Data -
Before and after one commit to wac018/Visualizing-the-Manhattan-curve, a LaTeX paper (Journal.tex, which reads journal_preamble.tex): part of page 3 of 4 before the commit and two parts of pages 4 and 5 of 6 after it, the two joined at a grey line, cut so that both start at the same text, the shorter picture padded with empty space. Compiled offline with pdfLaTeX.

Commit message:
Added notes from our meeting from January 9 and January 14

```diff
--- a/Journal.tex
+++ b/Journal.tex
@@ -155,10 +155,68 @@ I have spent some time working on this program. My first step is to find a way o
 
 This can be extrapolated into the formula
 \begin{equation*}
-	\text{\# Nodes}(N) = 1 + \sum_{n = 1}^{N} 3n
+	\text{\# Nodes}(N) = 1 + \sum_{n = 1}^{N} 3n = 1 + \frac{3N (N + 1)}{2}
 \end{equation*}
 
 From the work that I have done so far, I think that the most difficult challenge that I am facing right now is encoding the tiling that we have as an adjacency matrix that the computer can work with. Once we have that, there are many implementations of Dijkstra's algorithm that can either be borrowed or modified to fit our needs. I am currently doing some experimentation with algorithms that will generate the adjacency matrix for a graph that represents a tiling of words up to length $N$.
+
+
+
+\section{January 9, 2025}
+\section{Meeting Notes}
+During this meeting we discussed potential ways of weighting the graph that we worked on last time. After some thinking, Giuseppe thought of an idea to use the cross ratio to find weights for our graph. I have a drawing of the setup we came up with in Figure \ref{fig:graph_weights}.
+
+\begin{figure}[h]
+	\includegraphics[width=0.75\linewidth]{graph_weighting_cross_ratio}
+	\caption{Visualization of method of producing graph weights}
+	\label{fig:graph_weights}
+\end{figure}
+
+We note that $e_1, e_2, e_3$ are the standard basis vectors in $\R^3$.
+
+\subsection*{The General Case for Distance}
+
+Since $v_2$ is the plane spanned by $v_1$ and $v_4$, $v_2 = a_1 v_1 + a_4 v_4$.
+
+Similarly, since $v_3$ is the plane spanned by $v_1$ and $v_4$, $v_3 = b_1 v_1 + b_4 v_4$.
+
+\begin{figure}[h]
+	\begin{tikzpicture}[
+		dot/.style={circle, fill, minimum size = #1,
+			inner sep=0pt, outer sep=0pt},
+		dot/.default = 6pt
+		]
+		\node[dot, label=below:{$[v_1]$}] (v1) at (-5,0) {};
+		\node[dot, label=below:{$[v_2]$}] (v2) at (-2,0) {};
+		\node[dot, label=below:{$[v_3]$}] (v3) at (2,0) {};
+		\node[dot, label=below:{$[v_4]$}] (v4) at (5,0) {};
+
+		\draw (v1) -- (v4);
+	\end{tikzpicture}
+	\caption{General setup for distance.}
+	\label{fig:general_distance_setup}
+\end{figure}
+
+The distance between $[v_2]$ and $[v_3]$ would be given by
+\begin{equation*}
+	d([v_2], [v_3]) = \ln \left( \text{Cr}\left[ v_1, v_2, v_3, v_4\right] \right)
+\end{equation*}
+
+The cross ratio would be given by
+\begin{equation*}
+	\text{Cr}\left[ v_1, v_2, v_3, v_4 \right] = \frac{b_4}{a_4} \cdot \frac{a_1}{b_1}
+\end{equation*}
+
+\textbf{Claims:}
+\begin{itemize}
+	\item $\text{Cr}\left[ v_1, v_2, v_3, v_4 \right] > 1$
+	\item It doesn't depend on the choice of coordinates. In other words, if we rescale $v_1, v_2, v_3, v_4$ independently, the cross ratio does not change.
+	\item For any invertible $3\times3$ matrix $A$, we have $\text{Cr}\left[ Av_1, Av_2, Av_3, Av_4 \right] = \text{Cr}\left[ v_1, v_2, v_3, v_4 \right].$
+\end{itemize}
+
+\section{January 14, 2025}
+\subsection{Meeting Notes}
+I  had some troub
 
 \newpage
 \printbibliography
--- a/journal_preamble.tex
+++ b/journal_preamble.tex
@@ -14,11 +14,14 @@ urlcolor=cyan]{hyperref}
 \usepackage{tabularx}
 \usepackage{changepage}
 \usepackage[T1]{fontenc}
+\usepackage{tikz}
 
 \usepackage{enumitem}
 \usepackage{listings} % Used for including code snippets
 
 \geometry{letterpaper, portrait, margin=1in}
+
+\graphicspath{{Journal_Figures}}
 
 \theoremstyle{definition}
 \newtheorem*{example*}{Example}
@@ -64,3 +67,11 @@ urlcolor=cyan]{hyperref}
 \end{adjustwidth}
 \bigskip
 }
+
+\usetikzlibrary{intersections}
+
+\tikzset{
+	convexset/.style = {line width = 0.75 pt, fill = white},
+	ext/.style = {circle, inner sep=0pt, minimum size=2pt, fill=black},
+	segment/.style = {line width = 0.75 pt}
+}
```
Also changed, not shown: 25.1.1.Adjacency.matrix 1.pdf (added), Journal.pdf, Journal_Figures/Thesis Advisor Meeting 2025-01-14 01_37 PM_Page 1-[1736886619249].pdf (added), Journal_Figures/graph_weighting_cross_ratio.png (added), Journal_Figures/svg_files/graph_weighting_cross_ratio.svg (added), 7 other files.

Task objective -
Exactly as they appear above, set down all of the records once more.

Output of the task -
Before and after one commit to wac018/Visualizing-the-Manhattan-curve, a LaTeX paper (Journal.tex, which reads journal_preamble.tex): part of page 3 of 4 before the commit and two parts of pages 4 and 5 of 6 after it, the two joined at a grey line, cut so that both start at the same text, the shorter picture padded with empty space. Compiled offline with pdfLaTeX.

Commit message:
Added notes from our meeting from January 9 and January 14

```diff
--- a/Journal.tex
+++ b/Journal.tex
@@ -155,10 +155,68 @@ I have spent some time working on this program. My first step is to find a way o
 
 This can be extrapolated into the formula
 \begin{equation*}
-	\text{\# Nodes}(N) = 1 + \sum_{n = 1}^{N} 3n
+	\text{\# Nodes}(N) = 1 + \sum_{n = 1}^{N} 3n = 1 + \frac{3N (N + 1)}{2}
 \end{equation*}
 
 From the work that I have done so far, I think that the most difficult challenge that I am facing right now is encoding the tiling that we have as an adjacency matrix that the computer can work with. Once we have that, there are many implementations of Dijkstra's algorithm that can either be borrowed or modified to fit our needs. I am currently doing some experimentation with algorithms that will generate the adjacency matrix for a graph that represents a tiling of words up to length $N$.
+
+
+
+\section{January 9, 2025}
+\section{Meeting Notes}
+During this meeting we discussed potential ways of weighting the graph that we worked on last time. After some thinking, Giuseppe thought of an idea to use the cross ratio to find weights for our graph. I have a drawing of the setup we came up with in Figure \ref{fig:graph_weights}.
+
+\begin{figure}[h]
+	\includegraphics[width=0.75\linewidth]{graph_weighting_cross_ratio}
+	\caption{Visualization of method of producing graph weights}
+	\label{fig:graph_weights}
+\end{figure}
+
+We note that $e_1, e_2, e_3$ are the standard basis vectors in $\R^3$.
+
+\subsection*{The General Case for Distance}
+
+Since $v_2$ is the plane spanned by $v_1$ and $v_4$, $v_2 = a_1 v_1 + a_4 v_4$.
+
+Similarly, since $v_3$ is the plane spanned by $v_1$ and $v_4$, $v_3 = b_1 v_1 + b_4 v_4$.
+
+\begin{figure}[h]
+	\begin{tikzpicture}[
+		dot/.style={circle, fill, minimum size = #1,
+			inner sep=0pt, outer sep=0pt},
+		dot/.default = 6pt
+		]
+		\node[dot, label=below:{$[v_1]$}] (v1) at (-5,0) {};
+		\node[dot, label=below:{$[v_2]$}] (v2) at (-2,0) {};
+		\node[dot, label=below:{$[v_3]$}] (v3) at (2,0) {};
+		\node[dot, label=below:{$[v_4]$}] (v4) at (5,0) {};
+
+		\draw (v1) -- (v4);
+	\end{tikzpicture}
+	\caption{General setup for distance.}
+	\label{fig:general_distance_setup}
+\end{figure}
+
+The distance between $[v_2]$ and $[v_3]$ would be given by
+\begin{equation*}
+	d([v_2], [v_3]) = \ln \left( \text{Cr}\left[ v_1, v_2, v_3, v_4\right] \right)
+\end{equation*}
+
+The cross ratio would be given by
+\begin{equation*}
+	\text{Cr}\left[ v_1, v_2, v_3, v_4 \right] = \frac{b_4}{a_4} \cdot \frac{a_1}{b_1}
+\end{equation*}
+
+\textbf{Claims:}
+\begin{itemize}
+	\item $\text{Cr}\left[ v_1, v_2, v_3, v_4 \right] > 1$
+	\item It doesn't depend on the choice of coordinates. In other words, if we rescale $v_1, v_2, v_3, v_4$ independently, the cross ratio does not change.
+	\item For any invertible $3\times3$ matrix $A$, we have $\text{Cr}\left[ Av_1, Av_2, Av_3, Av_4 \right] = \text{Cr}\left[ v_1, v_2, v_3, v_4 \right].$
+\end{itemize}
+
+\section{January 14, 2025}
+\subsection{Meeting Notes}
+I  had some troub
 
 \newpage
 \printbibliography
--- a/journal_preamble.tex
+++ b/journal_preamble.tex
@@ -14,11 +14,14 @@ urlcolor=cyan]{hyperref}
 \usepackage{tabularx}
 \usepackage{changepage}
 \usepackage[T1]{fontenc}
+\usepackage{tikz}
 
 \usepackage{enumitem}
 \usepackage{listings} % Used for including code snippets
 
 \geometry{letterpaper, portrait, margin=1in}
+
+\graphicspath{{Journal_Figures}}
 
 \theoremstyle{definition}
 \newtheorem*{example*}{Example}
@@ -64,3 +67,11 @@ urlcolor=cyan]{hyperref}
 \end{adjustwidth}
 \bigskip
 }
+
+\usetikzlibrary{intersections}
+
+\tikzset{
+	convexset/.style = {line width = 0.75 pt, fill = white},
+	ext/.style = {circle, inner sep=0pt, minimum size=2pt, fill=black},
+	segment/.style = {line width = 0.75 pt}
+}
```
Also changed, not shown: 25.1.1.Adjacency.matrix 1.pdf (added), Journal.pdf, Journal_Figures/Thesis Advisor Meeting 2025-01-14 01_37 PM_Page 1-[1736886619249].pdf (added), Journal_Figures/graph_weighting_cross_ratio.png (added), Journal_Figures/svg_files/graph_weighting_cross_ratio.svg (added), 7 other files.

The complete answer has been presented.